• _What you have to do_: Pull each line holding "hover" out of the entries below.
Data for this task Start Marker
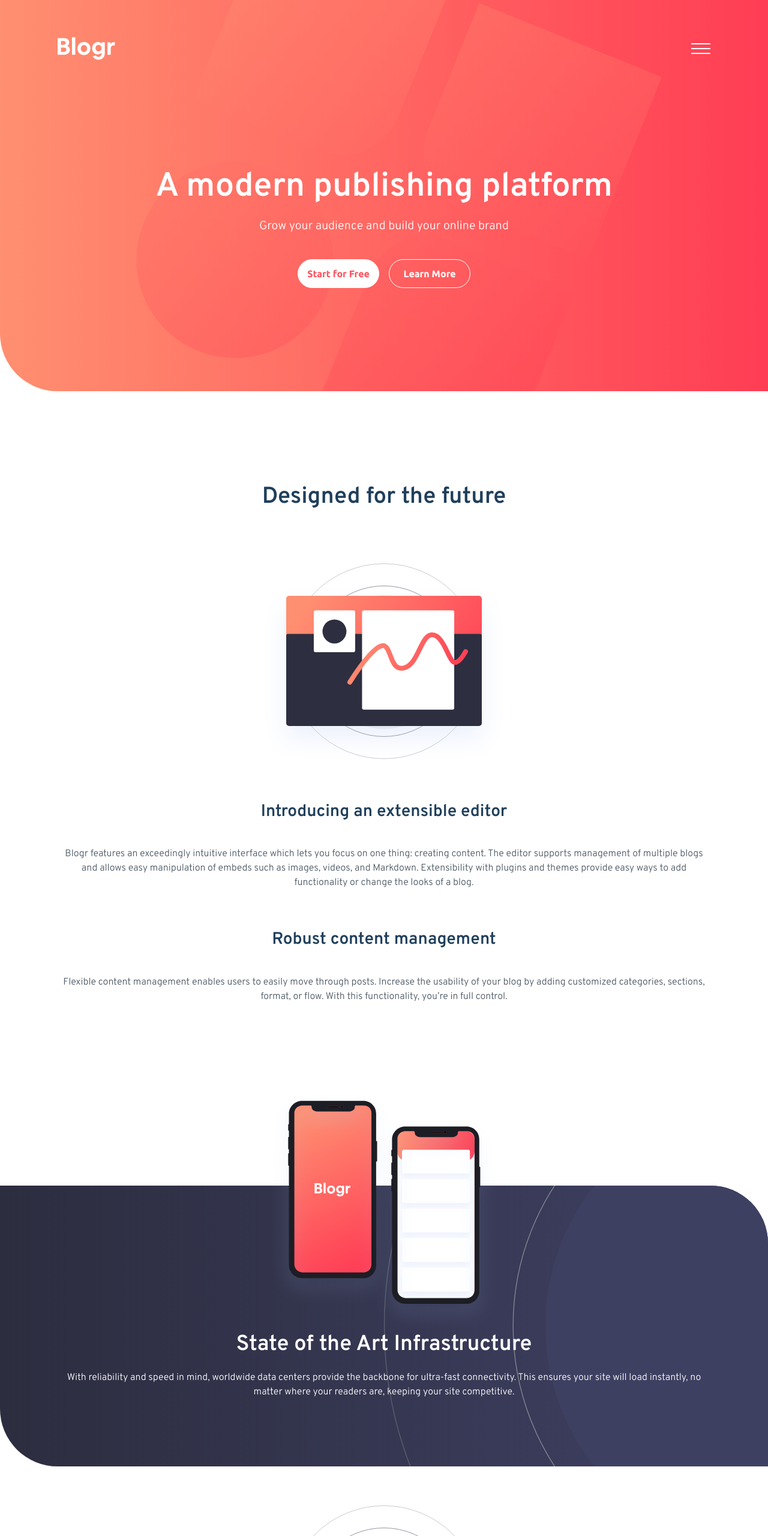
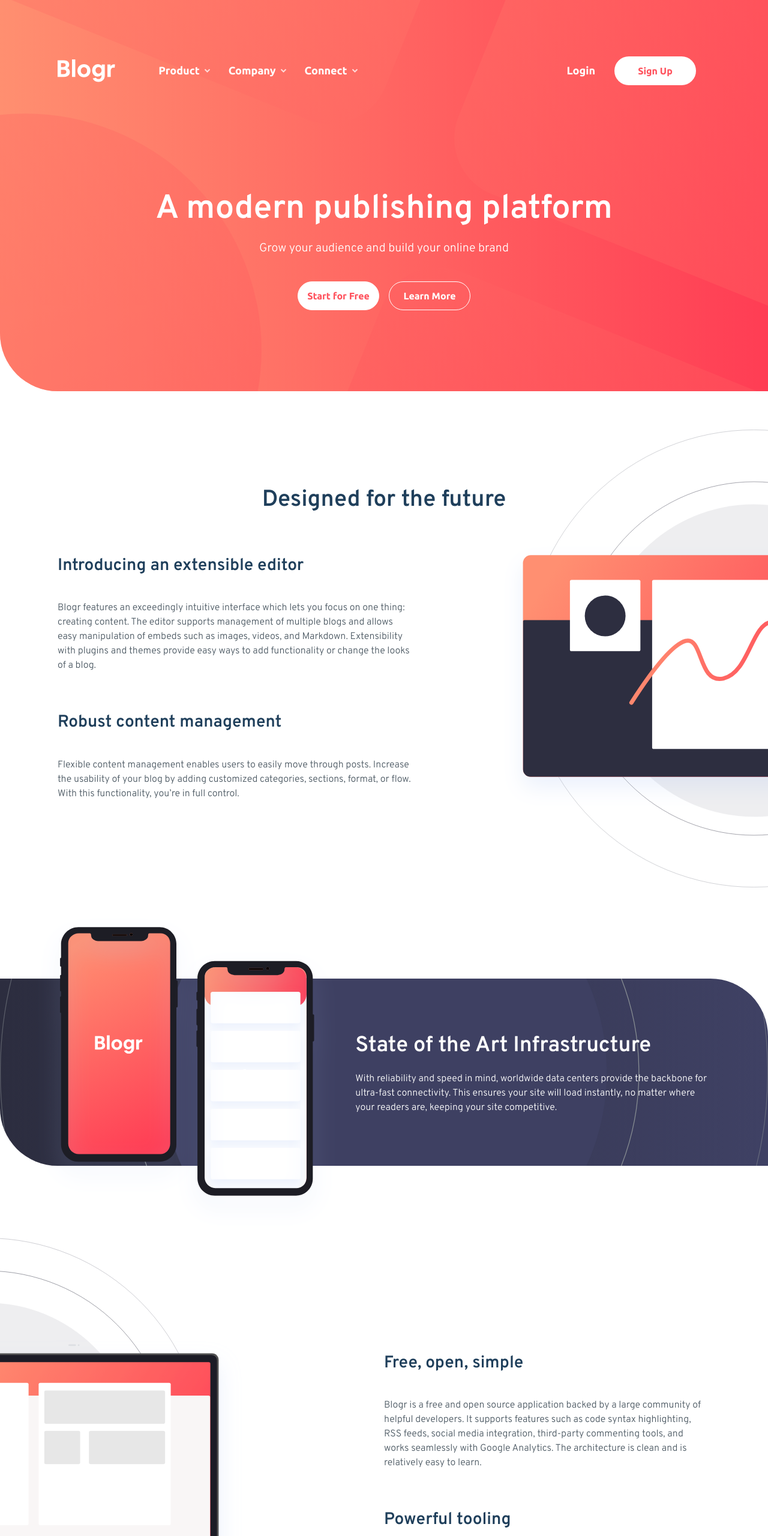
Before and after one commit to anuragnepal10/blogr-landing-page, a website built with Vite: page index.html in a window 1280 px wide. Shown: the top 2560 px of the page at 60% size. Built offline with nearby package versions, Linux system fonts and the light colour scheme.

Commit message:
added desktop design

```diff
--- a/common/script.js
+++ b/common/script.js
@@ -11,6 +11,11 @@
 
 navLinkToggler.forEach((el, togglerIndex) =>
 	el.addEventListener('click', () => {
+		navLinksEl.forEach((el, index) => {
+			if (togglerIndex !== index) {
+				el.classList.remove('active')
+			}
+		})
 		navLinksEl[togglerIndex].classList.toggle('active')
 	})
 )
--- a/index.html
+++ b/index.html
@@ -30,10 +30,10 @@
         <nav class="header-nav">
           <div class="nav-links-container">
             <div class="nav-links">
-              <a class="main-link">Product
+              <button class="main-link">Product
                 <img src="images/icon-arrow-dark.svg" alt="" class="arrow mobile">
                 <img src="images/icon-arrow-light.svg" alt="" class="arrow desktop">
-              </a>
+              </button>
               <div class="sub-links">
                 <a href="" class="sub-link">Overview</a>
                 <a href="" class="sub-link">Pricing</a>
@@ -43,10 +43,10 @@
               </div>
             </div>
             <div class="nav-links">
-              <a class="main-link">Company
+              <button class="main-link">Company
                 <img src="images/icon-arrow-dark.svg" alt="" class="arrow mobile">
                 <img src="images/icon-arrow-light.svg" alt="" class="arrow desktop">
-              </a>
+              </button>
               <div class="sub-links">
                 <a href="" class="sub-link">About</a>
                 <a href="" class="sub-link">Team</a>
@@ -54,11 +54,11 @@
                 <a href="" class="sub-link">Careers</a>
               </div>
             </div>
-            <div class="nav-links active">
-              <a class="main-link">Connect
+            <div class="nav-links">
+              <button class="main-link">Connect
                 <img src="images/icon-arrow-dark.svg" alt="" class="arrow mobile">
                 <img src="images/icon-arrow-light.svg" alt="" class="arrow desktop">
-              </a>
+              </button>
               <div class="sub-links">
                 <a href="" class="sub-link">Contact</a>
                 <a href="" class="sub-link">Newsletter</a>
@@ -85,12 +85,14 @@
       </section>
     </div>
   </header>
-
+  <div class="container desktop"></div>
   <main>
     <h2>Designed for the future</h2>
     <section class="top">
       <img src="images/illustration-editor-mobile.svg" alt="" class="mobile">
+      <div class="container desktop">
         <img src="images/illustration-editor-desktop.svg" alt="" class="desktop">
+      </div>
       <div class="content">
         <h3>Introducing an extensible editor</h3>
         <p>
@@ -109,6 +111,7 @@
       </div>
     </section>
     <section class="middle">
+      <div class="wrapper">
         <img src="images/illustration-phones.svg" alt="">
         <div class="bg"></div>
         <div class="content">
@@ -118,10 +121,11 @@
             This ensures your site will load instantly, no matter where your readers are, keeping your site competitive.
           </p>
         </div>
+      </div>
     </section>
     <section class="bottom">
       <img src="images/illustration-laptop-mobile.svg" alt="" class="mobile">
-      <img src="images/illustration-laptop-desktop.svg" alt="" class="desktop">
+      <div class="container desktop"><img src="images/illustration-laptop-desktop.svg" alt="" class="desktop"></div>
       <div class="content">
         <h3>Free, open, simple</h3>
         <p>
@@ -143,9 +147,10 @@
   </main>
 
   <footer>
+    <div class="wrapper">
       <img src="images/logo.svg" alt="" class="logo">
       <div class="footer-links">
-      <a class="main-link">Product</a>
+        <p class="main-link">Product</p>
         <a href="" class="sub-link">Overview</a>
         <a href="" class="sub-link">Pricing</a>
         <a href="" class="sub-link">Marketplace</a>
@@ -153,17 +158,18 @@
         <a href="" class="sub-link">Integrations</a>
       </div>
       <div class="footer-links">
-      <a class="main-link">Company</a>
+        <p class="main-link">Company</p>
         <a href="" class="sub-link">About</a>
         <a href="" class="sub-link">Team</a>
         <a href="" class="sub-link">Blog</a>
         <a href="" class="sub-link">Careers</a>
       </div>
       <div class="footer-links">
-      <a class="main-link">Connect</a>
+        <p class="main-link">Connect</p>
         <a href="" class="sub-link">Contact</a>
         <a href="" class="sub-link">Newsletter</a>
         <a href="" class="sub-link">LinkedIn</a>
+      </div>
     </div>
   </footer>
 
--- a/stylesheets/abstracts/_mixins.scss
+++ b/stylesheets/abstracts/_mixins.scss
@@ -1,4 +1,33 @@
+@use './variables' as *;
+
 @mixin wrapper {
 	width: min(1100px, 85vw);
 	margin-inline: auto;
 }
+
+@mixin wrapper-remove {
+	width: unset;
+	margin-inline: 0;
+}
+
+@mixin wrapper-left {
+	padding-left: max(7.5vw, calc((100vw - 1100px) / 2));
+}
+
+@mixin wrapper-right {
+	padding-right: max(7.5vw, calc((100vw - 1100px) / 2));
+}
+
+@mixin mq-large {
+	@media (min-width: $b-large) {
+		@content;
+	}
+}
+
+@mixin hover {
+	&:hover {
+		@media (hover: hover) {
+			@content;
+		}
+	}
+}
--- a/stylesheets/abstracts/_variables.scss
+++ b/stylesheets/abstracts/_variables.scss
@@ -59,7 +59,21 @@
 $gap-xl: 8rem;
 $gap-xxl: 15rem;
 
+// BREAKPOINTS
+
+$b-large: 1024px;
+
+// SHADOWS
+
+$shd-1: rgba(50, 50, 93, 0.25) 0px 13px 27px -5px,
+	rgba(0, 0, 0, 0.3) 0px 8px 16px -8px;
+
 // OTHERS
 
+$bdr-radius: 6rem;
 $img-size: clamp(4.6875rem, 4.1373rem + 2.3474vw, 6.25rem);
-$bdr-radius: 6rem;
+$img-size-2: clamp(50rem, 12.5rem + 41.6667vw, 62.5rem);
+$img-size-3: clamp(56.25rem, 18.75rem + 41.6667vw, 68.75rem);
+$img-size-4: clamp(23.4375rem, -6.8702rem + 47.3558vw, 35.75rem);
+$img-gap: clamp(5rem, -12.1429rem + 26.7857vw, 20rem);
+$img-gap-2: clamp(30rem, -30rem + 66.6667vw, 50rem);
--- a/stylesheets/base/_global.scss
+++ b/stylesheets/base/_global.scss
@@ -1,7 +1,34 @@
+@use '../abstracts/' as *;
+
 body {
 	text-align: center;
+
+	@include mq-large {
+		text-align: left;
+	}
 }
 
 .desktop {
 	display: none;
+	@include mq-large {
+		display: block;
+	}
 }
+
+.mobile {
+	display: block;
+	@include mq-large {
+		display: none;
+	}
+}
+
+button.main-link {
+	cursor: pointer;
+	border: none;
+	background-color: transparent;
+	box-shadow: none;
+}
+
+h2 {
+	text-align: center;
+}
--- a/stylesheets/base/_typography.scss
+++ b/stylesheets/base/_typography.scss
@@ -42,6 +42,10 @@
 
 footer {
 	font-size: $fs-body-l;
+
+	@include mq-large {
+		font-size: $fs-body-m;
+	}
 }
 
 // Colors
--- a/stylesheets/components/_button.scss
+++ b/stylesheets/components/_button.scss
@@ -12,15 +12,20 @@
 
 .btn-transparent {
 	color: $clr-neutral;
+
+	@include hover {
+		background-color: $clr-neutral;
+		color: $clr-primary;
+	}
 }
 
 .btn-filled {
 	background-color: $clr-neutral;
 	color: $clr-primary;
+
+	@include hover {
+		border: none;
+		background-color: rgba($clr-neutral, 0.3);
+		color: $clr-neutral;
+	}
 }
-
-.btn-gradient {
-	border: none;
-	color: $clr-neutral;
-	background: $gra-header;
-}
--- a/stylesheets/components/_footer.scss
+++ b/stylesheets/components/_footer.scss
@@ -7,9 +7,18 @@
 	padding-bottom: 5rem;
 	background-color: $clr-footer;
 	color: $clr-footer-text;
-	display: flex;
-	flex-direction: column;
-	align-items: center;
+
+	.wrapper {
+		display: flex;
+		flex-direction: column;
+		align-items: center;
+
+		@include mq-large {
+			flex-direction: row;
+			align-items: flex-start;
+			justify-content: space-between;
+		}
+	}
 
 	a {
 		line-height: 2;
@@ -20,8 +29,16 @@
 	.footer-links {
 		margin-top: 2.5rem;
 
+		@include mq-large {
+			margin: 0;
+		}
+
 		&:first-of-type {
 			margin-top: 4rem;
+
+			@include mq-large {
+				margin: 0;
+			}
 		}
 	}
 
@@ -29,4 +46,10 @@
 		color: $clr-neutral;
 		margin-bottom: 1.5rem;
 	}
+
+	.sub-link {
+		@include hover {
+			text-decoration: underline;
+		}
+	}
 }
--- a/stylesheets/components/_header.scss
+++ b/stylesheets/components/_header.scss
@@ -6,6 +6,10 @@
 	height: calc(100svh - $gap-v-xl);
 	margin-bottom: $gap-v-xl;
 	position: relative;
+
+	@include mq-large {
+		margin-bottom: 4rem;
+	}
 
 	.bg {
 		border-bottom-left-radius: $bdr-radius;
@@ -27,6 +31,10 @@
 		left: 0;
 		background: url('/images/bg-pattern-intro-mobile.svg') center;
 		opacity: 0.5;
+
+		@include mq-large {
+			background-image: url('/images/bg-pattern-intro-desktop.svg');
+		}
 	}
 
 	.wrapper {
@@ -39,6 +47,11 @@
 		justify-content: space-between;
 		align-items: center;
 
+		@include mq-large {
+			justify-content: flex-start;
+			gap: 3rem;
+		}
+
 		.logo {
 			width: $img-size;
 		}
@@ -49,6 +62,10 @@
 	}
 
 	.hero {
+		@include mq-large {
+			text-align: center;
+		}
+
 		flex-grow: 1;
 		display: grid;
 		place-content: center;
--- a/stylesheets/components/_main.scss
+++ b/stylesheets/components/_main.scss
@@ -1,14 +1,28 @@
 @use '../abstracts/' as *;
 
 main {
+	@include mq-large {
+		// position: relative;
+	}
+
 	h2,
 	h3,
 	p {
 		@include wrapper;
+
+		@include mq-large {
+			@include wrapper-remove;
+		}
 	}
 
 	h2 {
 		margin-bottom: $gap-v-l;
+
+		@include mq-large {
+			width: 100%;
+			position: absolute;
+			bottom: -9rem;
+		}
 	}
 
 	h3 {
@@ -20,7 +34,48 @@
 		margin-inline: auto;
 	}
 
-	.mobile {
+	.top,
+	.bottom {
+		@include mq-large {
+			display: flex;
+			flex-direction: row-reverse;
+			align-items: center;
+			justify-content: center;
+			@include wrapper-left;
+			overflow: hidden;
+		}
+
+		.container {
+			width: 50%;
+
+			img {
+				position: relative;
+				right: calc(0rem - $img-gap);
+				max-width: unset;
+				width: $img-size-2;
+			}
+		}
+
+		.content {
+			@include mq-large {
+				width: 50%;
+			}
+		}
+	}
+
+	.bottom {
+		@include mq-large {
+			flex-direction: row;
+			@include wrapper-right;
+		}
+
+		.container {
+			img {
+				right: 0;
+				width: $img-size-3;
+				left: calc(0rem - $img-gap-2);
+			}
+		}
 	}
 
 	.middle {
@@ -29,8 +84,29 @@
 		margin-bottom: 3rem;
 		padding-bottom: 7rem;
 
+		@include mq-large {
+			margin-top: 3rem;
+			margin-bottom: 1rem;
+			padding-bottom: 0;
+		}
+
+		.wrapper {
+			@include wrapper-remove;
+			@include mq-large {
+				@include wrapper;
+				display: flex;
+				align-items: center;
+			}
+		}
+
 		img {
 			width: min(100%, 375px);
+
+			@include mq-large {
+				width: $img-size-4;
+				position: relative;
+				left: -2rem;
+			}
 		}
 
 		.bg {
@@ -43,6 +119,12 @@
 			z-index: -1;
 			border-top-right-radius: $bdr-radius;
 			border-bottom-left-radius: $bdr-radius;
+
+			@include mq-large {
+				height: 60%;
+				bottom: unset;
+				left: 0;
+			}
 		}
 
 		.bg::before {
@@ -58,6 +140,9 @@
 		.content {
 			width: 100%;
 			color: $clr-neutral;
+
+			@include mq-large {
+			}
 		}
 
 		h3 {
--- a/stylesheets/components/_nav.scss
+++ b/stylesheets/components/_nav.scss
@@ -5,6 +5,10 @@
 		position: relative;
 		.close {
 			display: block;
+
+			@include mq-large {
+				display: none;
+			}
 		}
 
 		.header-nav {
@@ -20,6 +24,12 @@
 		.close {
 			display: none;
 		}
+
+		.bars {
+			@include mq-large {
+				display: none;
+			}
+		}
 		.header-nav {
 			overflow: scroll;
 			@include wrapper;
@@ -32,29 +42,70 @@
 			z-index: 1;
 			border-radius: 0.5rem;
 			padding: 2rem 1.5rem;
-			box-shadow: rgba(50, 50, 93, 0.25) 0px 13px 27px -5px,
-				rgba(0, 0, 0, 0.3) 0px 8px 16px -8px;
+			box-shadow: $shd-1;
 			flex-direction: column;
 			gap: 2rem;
+
+			@include mq-large {
+				display: flex;
+				position: static;
+				height: auto;
+				top: unset;
+				z-index: 0;
+				border-radius: 0;
+				padding: none;
+				box-shadow: none;
+				background: transparent;
+				flex-direction: row;
+				justify-content: space-between;
+				align-items: center;
+				overflow: visible;
+			}
 
 			hr {
 				border: none;
 				border-top: 2px solid;
 				border-color: rgba($clr-footer-text, 0.5);
+
+				@include mq-large {
+					display: none;
+				}
 			}
 
-			a:not(.btn) {
+			.main-link,
+			.sub-link,
+			.link {
 				font-family: $ff-primary;
 				color: $clr-secondary;
+
+				@include mq-large {
+					font-family: $ff-secondary;
+					color: unset;
+				}
 			}
 
 			.main-link,
 			.link {
 				font-size: 1.125rem;
+				@include mq-large {
+					color: $clr-neutral;
+				}
+				@include hover {
+					text-decoration: underline;
+				}
 			}
 
 			.link {
 				font-weight: $fw-primary-bold;
+			}
+
+			.sub-link {
+				@include mq-large {
+					color: black;
+				}
+				@include hover {
+					font-weight: $fw-secondary-bold;
+				}
 			}
 
 			.nav-links-container {
@@ -62,11 +113,20 @@
 				flex-direction: column;
 				gap: 1.5rem;
 
+				@include mq-large {
+					flex-direction: row;
+					gap: 3rem;
+				}
+
 				.nav-links {
 					display: flex;
 					flex-direction: column;
 					gap: 1rem;
 					align-items: center;
+
+					@include mq-large {
+						position: relative;
+					}
 				}
 
 				.nav-links.active {
@@ -87,6 +147,10 @@
 					right: 0;
 					top: 50%;
 					transform: translate(150%, -50%);
+
+					@include mq-large {
+						transform: translate(175%, -50%);
+					}
 				}
 
 				.sub-links {
@@ -99,6 +163,16 @@
 					background: #000;
 					border-radius: 0.25rem;
 					background-color: rgba($clr-footer-text, 0.5);
+
+					@include mq-large {
+						width: 175px;
+						position: absolute;
+						top: 3rem;
+						left: -1.5rem;
+						background-color: $clr-neutral;
+						padding: 1.5rem;
+						box-shadow: $shd-1;
+					}
 				}
 
 				.sub-link {
@@ -112,9 +186,25 @@
 				flex-direction: column;
 				align-items: center;
 
-				.btn {
+				@include mq-large {
+					flex-direction: row;
+					gap: 2rem;
+				}
+
+				.btn-filled {
 					background: $gra-header;
 					color: $clr-neutral;
+					border: none;
+
+					@include mq-large {
+						background: $clr-neutral;
+						color: $clr-primary;
+
+						@include hover {
+							background: rgba($clr-neutral, 0.3);
+							color: $clr-neutral;
+						}
+					}
 				}
 			}
 		}
```
Lines whose indentation alone changed are shown as unchanged.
Data for this task End Marker
• _Expected answer_:
+@mixin hover {
+	&:hover {
+		@media (hover: hover) {
+	@include hover {
+	@include hover {
+		@include hover {
+				@include hover {
+				@include hover {
+						@include hover {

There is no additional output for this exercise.